Iran is continuing its ritual executions in Al-Ahwaz (Khuzestan) with three men facing the death penalty for recent bombings - despite the fact that they were in prison at the time of the attacks.
Ali Manbouhi, Ali Helfi and Nazem Bereihi have been serving sentences of 35 years imprisonment since their arrests for insurgency in 2000. They were among those made to confess to recent attacks on Khuzestan TV last week. Reports suggest they are likely to face a retrial on charges of "waging war on God" and murder soon, with the regime seeking to make them scapegoats for unrest in Al-Ahwaz. The punishments for these crimes include hanging, crucifixion and amputation.

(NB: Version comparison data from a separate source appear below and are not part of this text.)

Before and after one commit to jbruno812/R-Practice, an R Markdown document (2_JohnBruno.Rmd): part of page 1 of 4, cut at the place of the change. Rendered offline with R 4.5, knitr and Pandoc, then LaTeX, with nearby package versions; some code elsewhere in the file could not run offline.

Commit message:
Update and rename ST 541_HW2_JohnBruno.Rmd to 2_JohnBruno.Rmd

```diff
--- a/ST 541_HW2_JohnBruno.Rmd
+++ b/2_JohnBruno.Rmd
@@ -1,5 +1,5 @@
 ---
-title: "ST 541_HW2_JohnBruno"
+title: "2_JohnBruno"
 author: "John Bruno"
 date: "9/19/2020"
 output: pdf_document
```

Nasser Bani Assad, spokesman for the British Ahwazi Friendship Society, said: "We know for certain that these men could not be responsible for the bomb attacks in Al-Ahwaz because they are being held in a high security prison. The retrial and execution of these men is illegal even by Iranian law. It is an act of vengeance and intimidation against the Ahwazi people and is part of the government's campaign to portray all Arabs as enemies of the state.

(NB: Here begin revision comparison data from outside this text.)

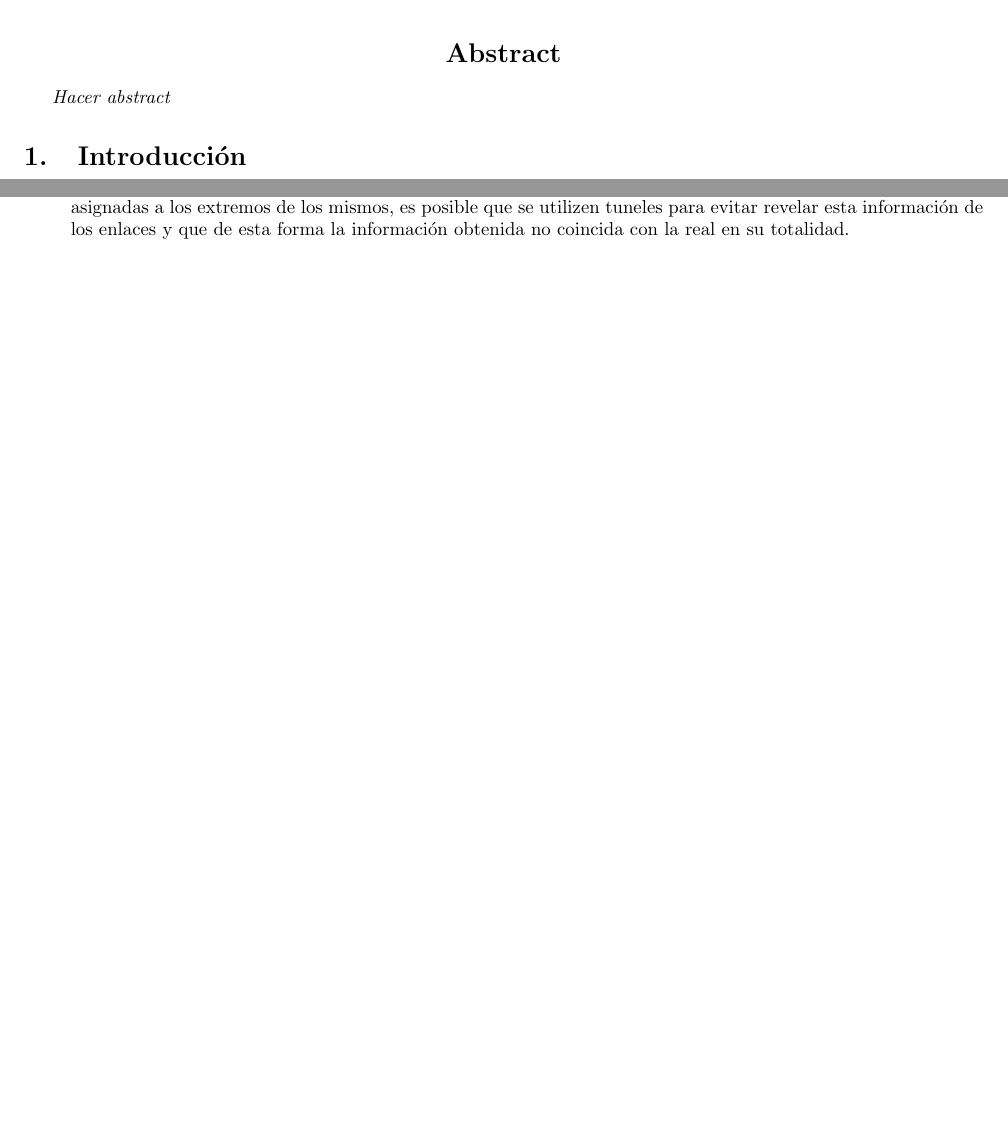
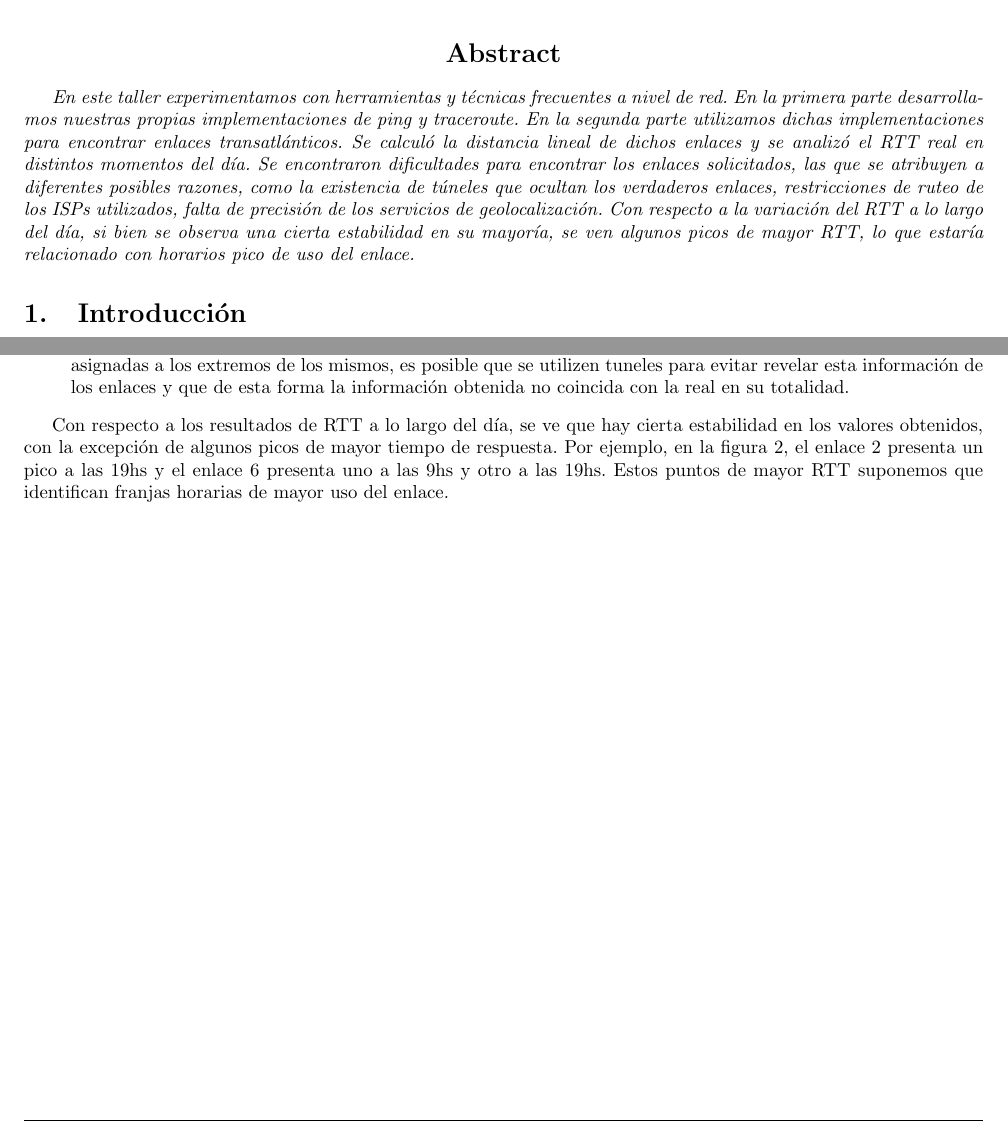
Before and after one commit to belriose/Redes, a LaTeX document (TP2/Informe/tp2.tex, which reads TP2/Informe/abstract.tex, TP2/Informe/conclusiones.tex): two parts of pages 4 and 13 of 13, joined at a grey line, cut so that both start at the same text, the shorter picture padded with empty space. Compiled offline with pdfLaTeX.

Commit message:
abstract y mas conclusiones

```diff
--- a/TP2/Informe/abstract.tex
+++ b/TP2/Informe/abstract.tex
@@ -1,5 +1,10 @@
 \section*{\centering Abstract}
 
 {\em
-Hacer abstract
+En este taller experimentamos con herramientas y t'ecnicas frecuentes a nivel de red. En la primera parte desarrollamos nuestras propias implementaciones de ping y traceroute.
+En la segunda parte utilizamos dichas implementaciones para encontrar enlaces transatl'anticos. Se calcul'o la distancia lineal de dichos enlaces
+y se analiz'o el RTT real en distintos momentos del d'ia. Se encontraron dificultades para encontrar los enlaces solicitados, las que se atribuyen a diferentes posibles razones,
+como la existencia de t'uneles que ocultan los verdaderos enlaces, restricciones de ruteo de los ISPs utilizados, falta de precisi'on de los
+servicios de geolocalizaci'on. Con respecto a la variaci'on del RTT a lo largo del d'ia, si bien se observa una cierta estabilidad en su mayor'ia,
+se ven algunos picos de mayor RTT, lo que estar'ia relacionado con horarios pico de uso del enlace.
 }
--- a/TP2/Informe/conclusiones.tex
+++ b/TP2/Informe/conclusiones.tex
@@ -8,3 +8,7 @@ A pesar de haber intentando encontrar enlaces transatlánticos reales tales como
 \item	Después de experimentar con direcciones al azar sin éxito, decidimos probar haciendo traceroute a páginas web hosteadas en ciudades cercanas a enlaces transatlánticos o en la misma ciudad que el enlace, de acuerdo a las direcciones y coordenadas obtenidas, observamos que el tráfico no necesariamente se dirige por alguno de los enlaces más cercanos al destino. Por ejemplo para llegar a un sitio web en Francia con un enlace cercano, la ruta puede cruzar desde Estados Unidos a un enlace en el sur de España o del Reino Unido.
 \item	Teniendo en cuenta la importancia de los enlaces, y posiblemente también la sensitividad de las direcciónes ip asignadas a los extremos de los mismos, es posible que se utilizen tuneles para evitar revelar esta información de los enlaces y que de esta forma la información obtenida no coincida con la real en su totalidad.
 \end{enumerate}
+
+Con respecto a los resultados de RTT a lo largo del d'ia, se ve que hay cierta estabilidad en los valores obtenidos, con la excepci'on de algunos
+picos de mayor tiempo de respuesta. Por ejemplo, en la figura 2, el enlace 2 presenta un pico a las 19hs y el enlace 6 presenta uno a las 9hs y otro a
+las 19hs. Estos puntos de mayor RTT suponemos que identifican franjas horarias de mayor uso del enlace.
```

"President Mahmoud Ahmadinejad believes that once the Ahwazi Arabs are scared into silence, the ethnic cleansing programme in Al-Ahwaz can be stepped up to secure oil supplies and to tighten Iranian control over neighbouring areas of Iraq. But state violence is only inflaming the situation. Recent developments indicate that Ahwazi Arabs are now seeking to cripple the national economy by attacking oil installations."